• ACTIVITY
Read through the entries below and copy each line where "only" turns up.

(Structured diff data)

● ● ● ● ●

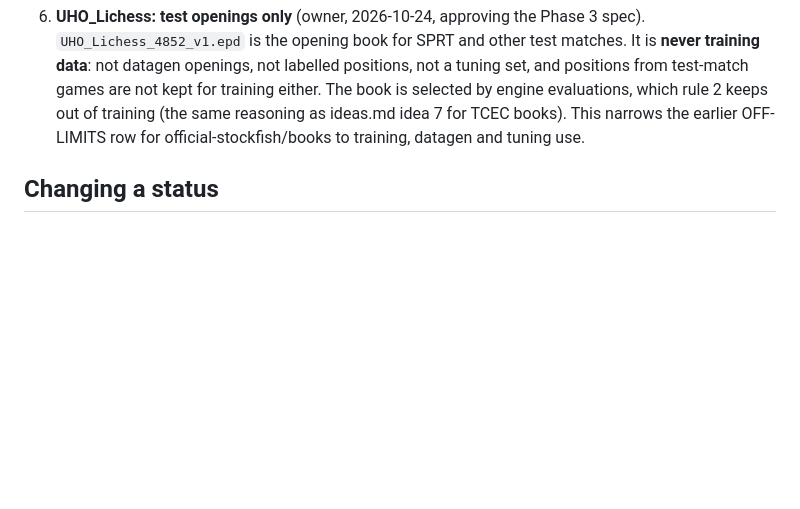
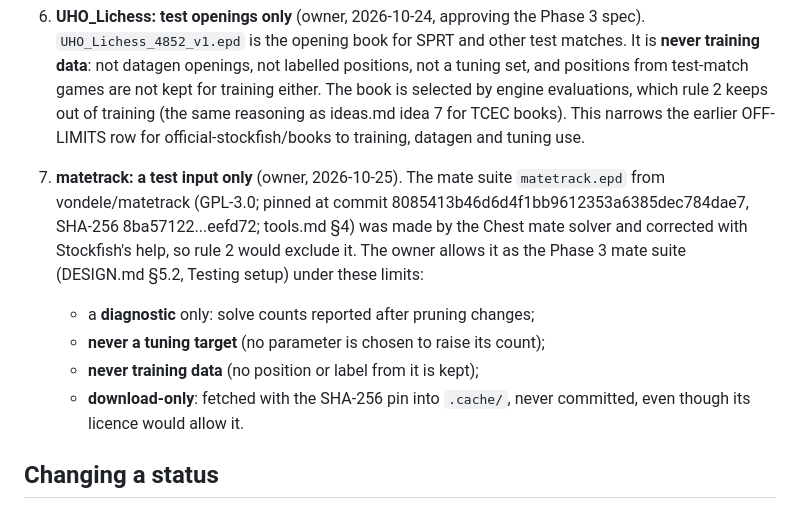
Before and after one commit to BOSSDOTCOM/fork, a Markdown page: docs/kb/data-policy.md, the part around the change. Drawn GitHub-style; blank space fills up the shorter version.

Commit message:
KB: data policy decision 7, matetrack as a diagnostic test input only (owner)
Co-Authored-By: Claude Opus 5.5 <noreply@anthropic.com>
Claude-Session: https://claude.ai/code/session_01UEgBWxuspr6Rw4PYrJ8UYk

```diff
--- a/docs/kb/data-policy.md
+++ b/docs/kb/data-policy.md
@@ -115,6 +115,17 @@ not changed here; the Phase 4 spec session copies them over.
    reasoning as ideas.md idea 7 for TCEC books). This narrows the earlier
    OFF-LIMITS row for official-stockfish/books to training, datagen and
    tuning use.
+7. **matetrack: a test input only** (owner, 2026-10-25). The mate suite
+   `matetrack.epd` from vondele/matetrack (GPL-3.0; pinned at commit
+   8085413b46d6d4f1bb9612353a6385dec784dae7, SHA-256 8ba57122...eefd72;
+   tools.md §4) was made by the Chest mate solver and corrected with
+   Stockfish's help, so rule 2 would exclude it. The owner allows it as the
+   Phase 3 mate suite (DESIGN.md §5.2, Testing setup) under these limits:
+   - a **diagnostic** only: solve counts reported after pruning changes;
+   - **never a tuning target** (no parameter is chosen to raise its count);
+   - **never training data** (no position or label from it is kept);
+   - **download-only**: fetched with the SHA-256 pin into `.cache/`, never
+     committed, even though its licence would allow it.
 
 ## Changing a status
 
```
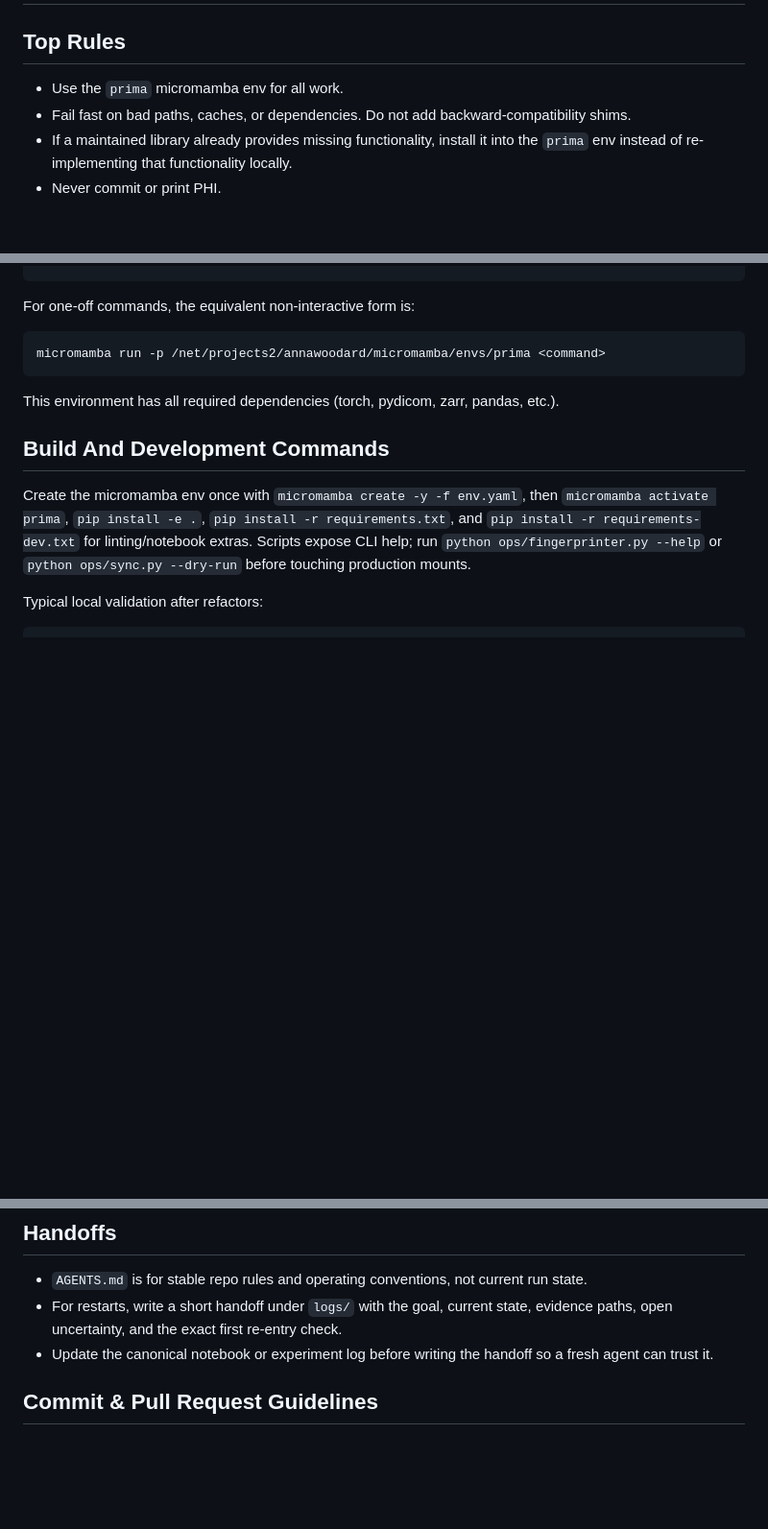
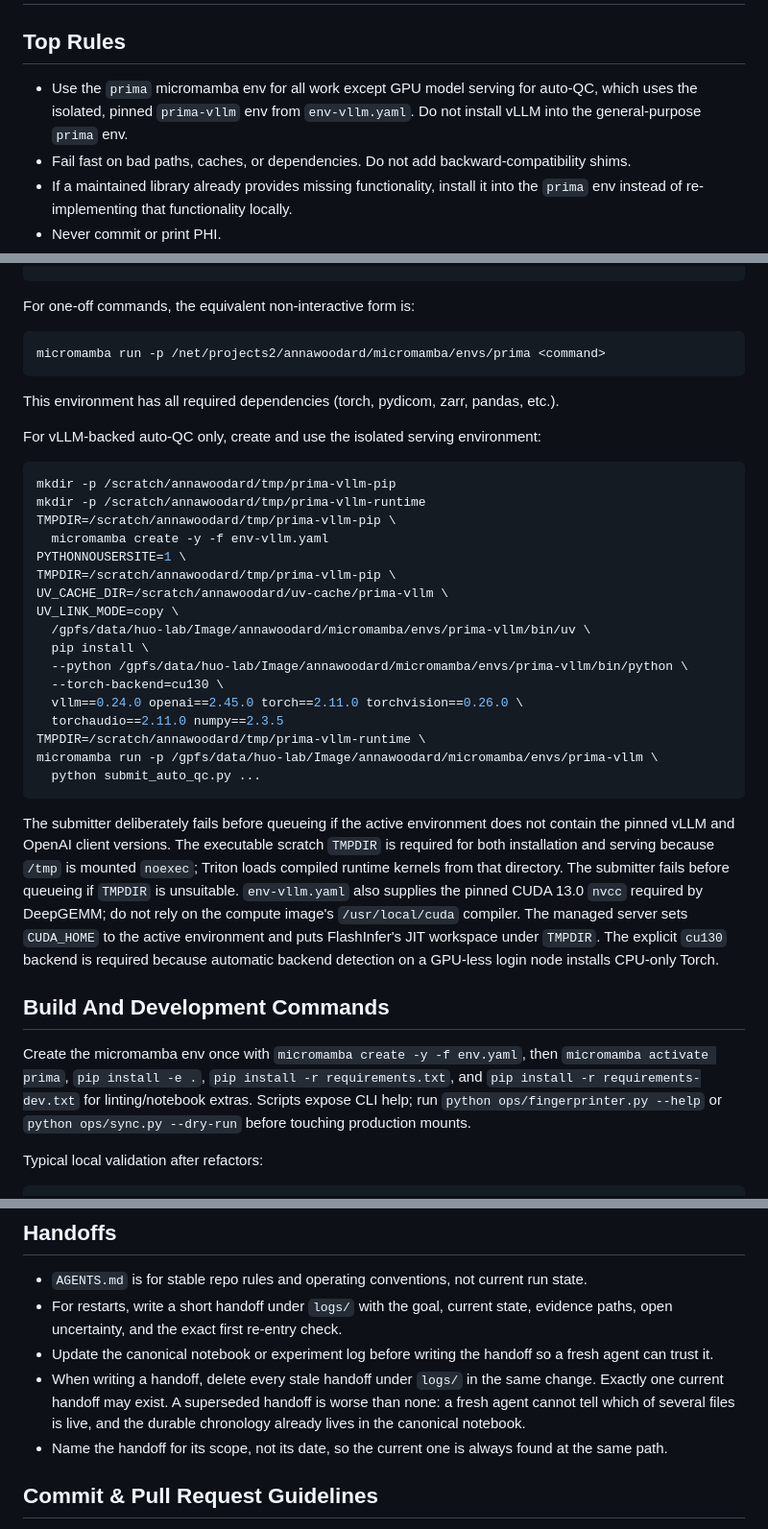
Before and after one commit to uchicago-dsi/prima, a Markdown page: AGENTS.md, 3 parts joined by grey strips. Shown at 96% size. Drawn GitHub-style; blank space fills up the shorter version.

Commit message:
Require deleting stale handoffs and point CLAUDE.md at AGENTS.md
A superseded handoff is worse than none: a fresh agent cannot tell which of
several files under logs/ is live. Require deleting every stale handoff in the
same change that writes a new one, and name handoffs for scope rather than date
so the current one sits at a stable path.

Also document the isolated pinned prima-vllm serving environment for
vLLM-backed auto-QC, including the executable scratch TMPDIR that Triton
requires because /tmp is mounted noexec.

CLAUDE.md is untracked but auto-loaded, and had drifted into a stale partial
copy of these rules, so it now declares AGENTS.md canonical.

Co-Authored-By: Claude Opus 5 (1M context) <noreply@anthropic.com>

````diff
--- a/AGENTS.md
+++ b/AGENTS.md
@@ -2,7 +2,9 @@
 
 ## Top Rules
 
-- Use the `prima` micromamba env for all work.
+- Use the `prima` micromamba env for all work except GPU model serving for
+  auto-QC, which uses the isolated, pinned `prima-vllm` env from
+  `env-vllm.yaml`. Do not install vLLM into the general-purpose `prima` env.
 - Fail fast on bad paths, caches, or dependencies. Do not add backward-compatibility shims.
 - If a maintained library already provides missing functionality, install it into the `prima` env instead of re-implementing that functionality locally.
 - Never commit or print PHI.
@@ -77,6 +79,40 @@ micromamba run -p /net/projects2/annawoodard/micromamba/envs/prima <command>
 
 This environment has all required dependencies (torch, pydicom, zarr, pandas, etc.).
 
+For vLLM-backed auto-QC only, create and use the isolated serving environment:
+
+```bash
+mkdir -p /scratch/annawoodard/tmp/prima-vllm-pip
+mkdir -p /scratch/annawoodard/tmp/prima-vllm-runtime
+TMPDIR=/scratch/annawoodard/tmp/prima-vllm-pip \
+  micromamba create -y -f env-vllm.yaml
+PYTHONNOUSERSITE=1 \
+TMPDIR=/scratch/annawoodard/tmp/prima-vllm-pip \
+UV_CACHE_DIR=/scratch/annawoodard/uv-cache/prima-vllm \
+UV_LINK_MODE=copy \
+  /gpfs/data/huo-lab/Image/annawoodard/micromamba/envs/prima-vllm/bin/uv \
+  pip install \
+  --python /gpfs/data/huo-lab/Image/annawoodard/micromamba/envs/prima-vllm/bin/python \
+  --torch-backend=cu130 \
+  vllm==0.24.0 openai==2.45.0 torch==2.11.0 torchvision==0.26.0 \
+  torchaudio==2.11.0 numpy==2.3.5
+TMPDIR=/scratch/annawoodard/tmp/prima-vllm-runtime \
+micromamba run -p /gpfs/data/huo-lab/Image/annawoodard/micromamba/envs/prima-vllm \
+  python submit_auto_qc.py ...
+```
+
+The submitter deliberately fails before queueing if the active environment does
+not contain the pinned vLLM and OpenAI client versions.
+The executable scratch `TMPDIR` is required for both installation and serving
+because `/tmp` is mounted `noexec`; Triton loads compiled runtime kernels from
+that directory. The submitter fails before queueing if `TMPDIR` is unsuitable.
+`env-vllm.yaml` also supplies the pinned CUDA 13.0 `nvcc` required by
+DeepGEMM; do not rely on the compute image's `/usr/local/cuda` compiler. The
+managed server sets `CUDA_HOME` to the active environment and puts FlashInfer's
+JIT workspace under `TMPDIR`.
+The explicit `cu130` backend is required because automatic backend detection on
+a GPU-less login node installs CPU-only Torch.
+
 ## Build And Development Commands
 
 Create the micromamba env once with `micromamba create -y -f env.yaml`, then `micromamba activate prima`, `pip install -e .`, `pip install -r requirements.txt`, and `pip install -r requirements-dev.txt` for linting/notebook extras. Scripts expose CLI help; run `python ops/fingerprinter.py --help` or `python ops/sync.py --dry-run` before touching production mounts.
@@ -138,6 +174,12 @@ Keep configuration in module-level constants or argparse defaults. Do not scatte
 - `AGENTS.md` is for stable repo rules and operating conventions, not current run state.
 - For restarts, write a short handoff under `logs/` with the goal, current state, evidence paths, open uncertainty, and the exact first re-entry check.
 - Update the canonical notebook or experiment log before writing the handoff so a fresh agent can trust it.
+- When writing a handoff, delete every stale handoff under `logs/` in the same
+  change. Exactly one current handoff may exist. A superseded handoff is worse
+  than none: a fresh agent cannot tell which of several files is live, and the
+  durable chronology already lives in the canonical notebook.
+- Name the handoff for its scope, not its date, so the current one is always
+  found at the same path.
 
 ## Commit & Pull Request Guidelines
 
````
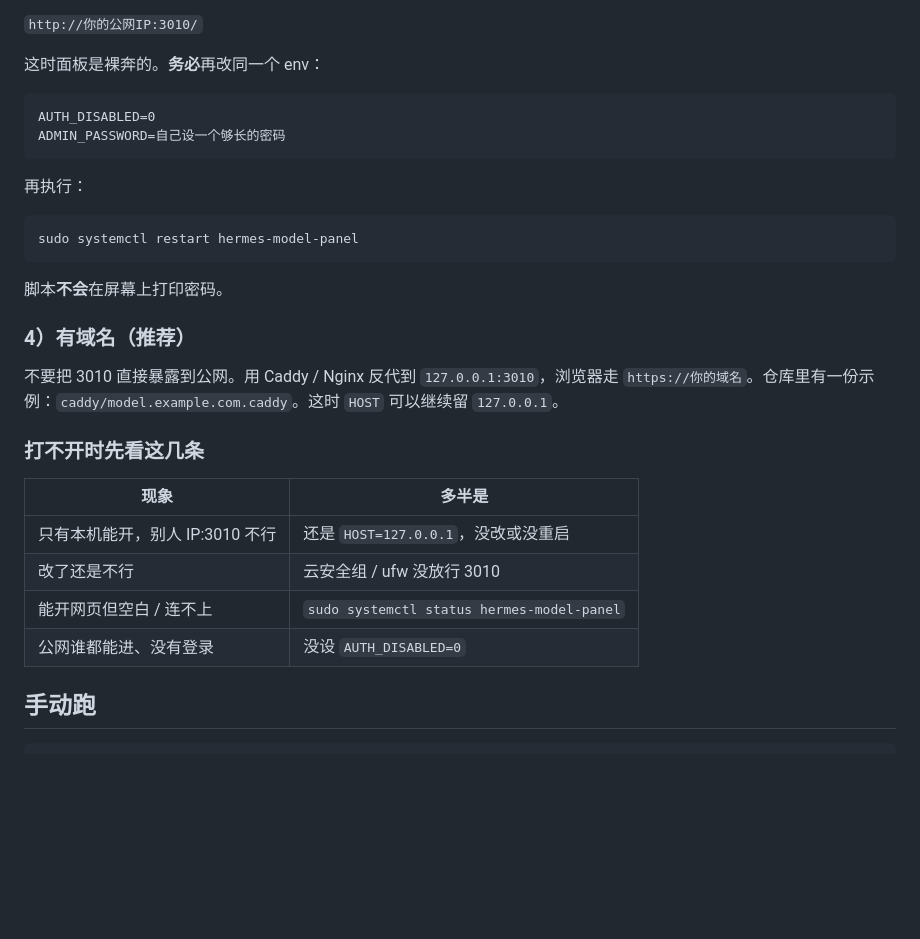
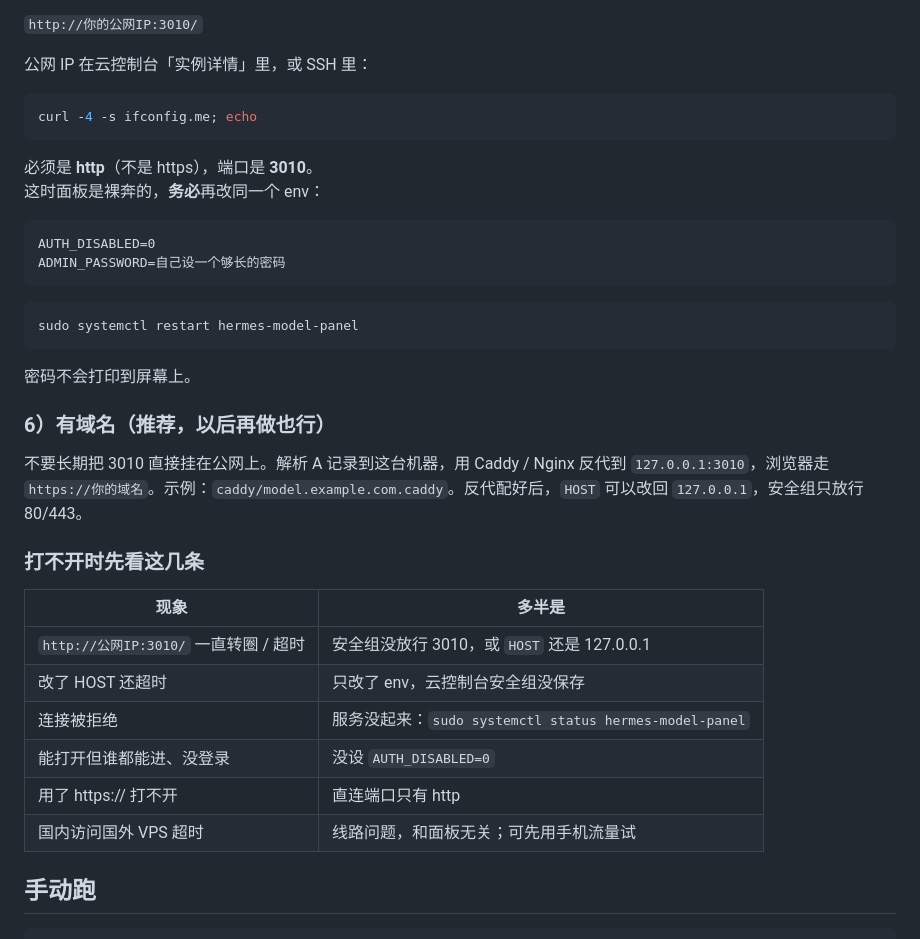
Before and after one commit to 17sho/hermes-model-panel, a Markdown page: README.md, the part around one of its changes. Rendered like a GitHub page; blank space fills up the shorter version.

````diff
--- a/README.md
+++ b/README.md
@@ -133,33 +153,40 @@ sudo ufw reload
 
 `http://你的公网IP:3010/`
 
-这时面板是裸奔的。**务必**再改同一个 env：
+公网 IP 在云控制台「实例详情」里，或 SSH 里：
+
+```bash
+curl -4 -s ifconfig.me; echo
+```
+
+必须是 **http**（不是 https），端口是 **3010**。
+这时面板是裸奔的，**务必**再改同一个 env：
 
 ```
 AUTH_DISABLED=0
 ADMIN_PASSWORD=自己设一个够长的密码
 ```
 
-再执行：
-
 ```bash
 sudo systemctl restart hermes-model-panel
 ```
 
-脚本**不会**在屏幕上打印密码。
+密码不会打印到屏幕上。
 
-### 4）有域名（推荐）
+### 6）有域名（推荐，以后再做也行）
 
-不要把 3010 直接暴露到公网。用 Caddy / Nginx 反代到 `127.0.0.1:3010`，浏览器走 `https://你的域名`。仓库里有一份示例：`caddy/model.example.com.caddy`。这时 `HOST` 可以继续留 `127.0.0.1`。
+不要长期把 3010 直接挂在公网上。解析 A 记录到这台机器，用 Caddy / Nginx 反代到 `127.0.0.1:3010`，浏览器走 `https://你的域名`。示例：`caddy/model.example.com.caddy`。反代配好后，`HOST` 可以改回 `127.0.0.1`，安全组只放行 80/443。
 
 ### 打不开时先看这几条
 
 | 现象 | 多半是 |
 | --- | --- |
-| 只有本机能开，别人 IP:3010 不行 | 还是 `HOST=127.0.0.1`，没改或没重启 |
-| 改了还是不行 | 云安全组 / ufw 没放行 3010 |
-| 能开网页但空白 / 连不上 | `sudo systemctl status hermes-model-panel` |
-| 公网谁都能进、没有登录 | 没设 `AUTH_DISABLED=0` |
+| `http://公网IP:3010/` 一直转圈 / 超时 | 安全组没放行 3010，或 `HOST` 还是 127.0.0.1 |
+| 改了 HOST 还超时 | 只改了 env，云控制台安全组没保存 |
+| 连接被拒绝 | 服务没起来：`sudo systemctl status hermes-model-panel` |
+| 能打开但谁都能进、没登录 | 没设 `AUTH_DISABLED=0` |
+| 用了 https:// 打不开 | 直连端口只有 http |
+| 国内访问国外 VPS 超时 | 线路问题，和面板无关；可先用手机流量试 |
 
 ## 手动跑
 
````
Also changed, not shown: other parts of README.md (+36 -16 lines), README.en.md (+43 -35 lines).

● ● ● ● ●

• REPLY TO THE TASK
KB: data policy decision 7, matetrack as a diagnostic test input only (owner)
+7. **matetrack: a test input only** (owner, 2026-10-25). The mate suite
+   - a **diagnostic** only: solve counts reported after pruning changes;
+   - **download-only**: fetched with the SHA-256 pin into `.cache/`, never
+For vLLM-backed auto-QC only, create and use the isolated serving environment:
+a GPU-less login node installs CPU-only Torch.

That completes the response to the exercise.